● **ACTIVITY**
Each line below containing the word "Marco" needs to be shown.

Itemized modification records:
________________

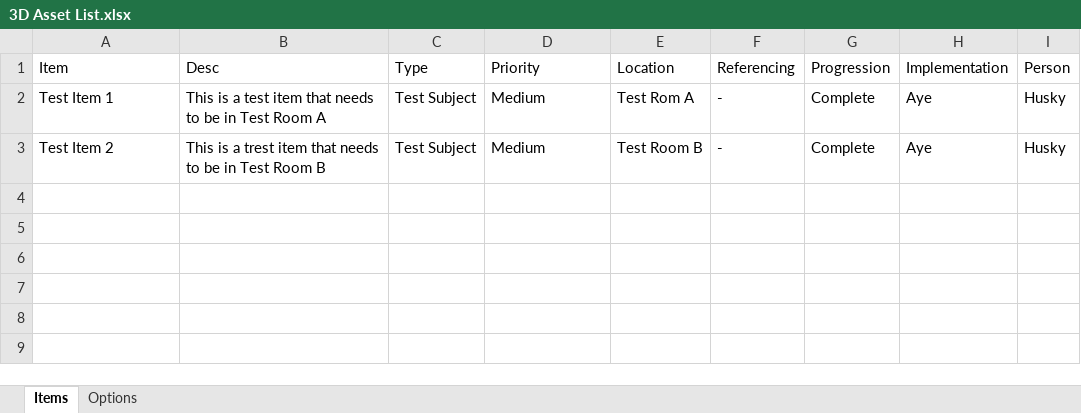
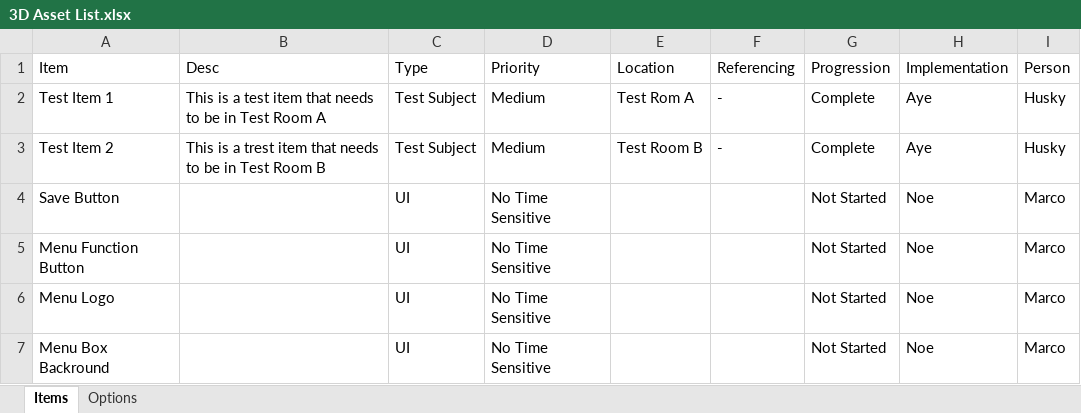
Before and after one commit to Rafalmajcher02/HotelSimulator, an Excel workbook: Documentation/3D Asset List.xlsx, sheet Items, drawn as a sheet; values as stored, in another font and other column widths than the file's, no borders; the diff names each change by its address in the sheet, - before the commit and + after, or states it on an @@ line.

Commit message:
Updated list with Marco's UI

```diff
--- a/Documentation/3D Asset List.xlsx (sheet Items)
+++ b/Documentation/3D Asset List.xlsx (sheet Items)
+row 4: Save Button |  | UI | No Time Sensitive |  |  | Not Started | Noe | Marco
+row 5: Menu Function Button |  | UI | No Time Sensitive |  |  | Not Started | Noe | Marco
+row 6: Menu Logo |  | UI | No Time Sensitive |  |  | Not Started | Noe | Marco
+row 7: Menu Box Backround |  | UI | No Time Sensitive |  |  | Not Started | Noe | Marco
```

________________

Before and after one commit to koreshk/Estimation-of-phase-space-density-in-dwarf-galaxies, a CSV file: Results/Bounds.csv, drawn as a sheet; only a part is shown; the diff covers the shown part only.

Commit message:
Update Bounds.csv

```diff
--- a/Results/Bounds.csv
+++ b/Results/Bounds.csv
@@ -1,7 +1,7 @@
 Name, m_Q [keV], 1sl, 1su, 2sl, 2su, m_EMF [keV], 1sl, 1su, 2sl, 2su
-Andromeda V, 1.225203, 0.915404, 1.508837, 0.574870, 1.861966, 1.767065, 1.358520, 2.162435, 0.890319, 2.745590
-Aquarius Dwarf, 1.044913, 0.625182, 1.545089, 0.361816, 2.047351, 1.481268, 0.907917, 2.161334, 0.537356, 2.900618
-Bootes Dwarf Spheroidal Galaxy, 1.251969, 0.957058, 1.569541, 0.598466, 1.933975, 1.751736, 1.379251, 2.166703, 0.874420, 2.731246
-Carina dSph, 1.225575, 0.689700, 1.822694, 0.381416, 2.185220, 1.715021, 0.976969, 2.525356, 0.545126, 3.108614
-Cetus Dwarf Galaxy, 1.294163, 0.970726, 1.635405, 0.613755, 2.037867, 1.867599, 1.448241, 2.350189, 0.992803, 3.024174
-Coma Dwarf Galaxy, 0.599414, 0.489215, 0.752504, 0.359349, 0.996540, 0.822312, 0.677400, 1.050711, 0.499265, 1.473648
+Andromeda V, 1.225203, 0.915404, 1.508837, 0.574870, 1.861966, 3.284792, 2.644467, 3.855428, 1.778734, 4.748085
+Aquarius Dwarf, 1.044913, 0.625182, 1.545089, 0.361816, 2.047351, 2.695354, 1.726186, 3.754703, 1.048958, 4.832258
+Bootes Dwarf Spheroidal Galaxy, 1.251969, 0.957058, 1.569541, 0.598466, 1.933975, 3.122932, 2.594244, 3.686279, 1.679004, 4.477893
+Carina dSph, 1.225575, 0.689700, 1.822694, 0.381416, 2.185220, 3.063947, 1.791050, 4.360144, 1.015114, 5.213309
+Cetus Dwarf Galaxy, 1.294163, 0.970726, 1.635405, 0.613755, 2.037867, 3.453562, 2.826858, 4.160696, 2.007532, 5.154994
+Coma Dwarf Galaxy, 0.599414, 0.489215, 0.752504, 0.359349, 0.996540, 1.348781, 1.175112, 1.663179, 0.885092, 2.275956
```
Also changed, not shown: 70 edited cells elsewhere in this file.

________________

● **SOLUTION FOR THIS PROBLEM**
Updated list with Marco's UI
+row 4: Save Button |  | UI | No Time Sensitive |  |  | Not Started | Noe | Marco
+row 5: Menu Function Button |  | UI | No Time Sensitive |  |  | Not Started | Noe | Marco
+row 6: Menu Logo |  | UI | No Time Sensitive |  |  | Not Started | Noe | Marco
+row 7: Menu Box Backround |  | UI | No Time Sensitive |  |  | Not Started | Noe | Marco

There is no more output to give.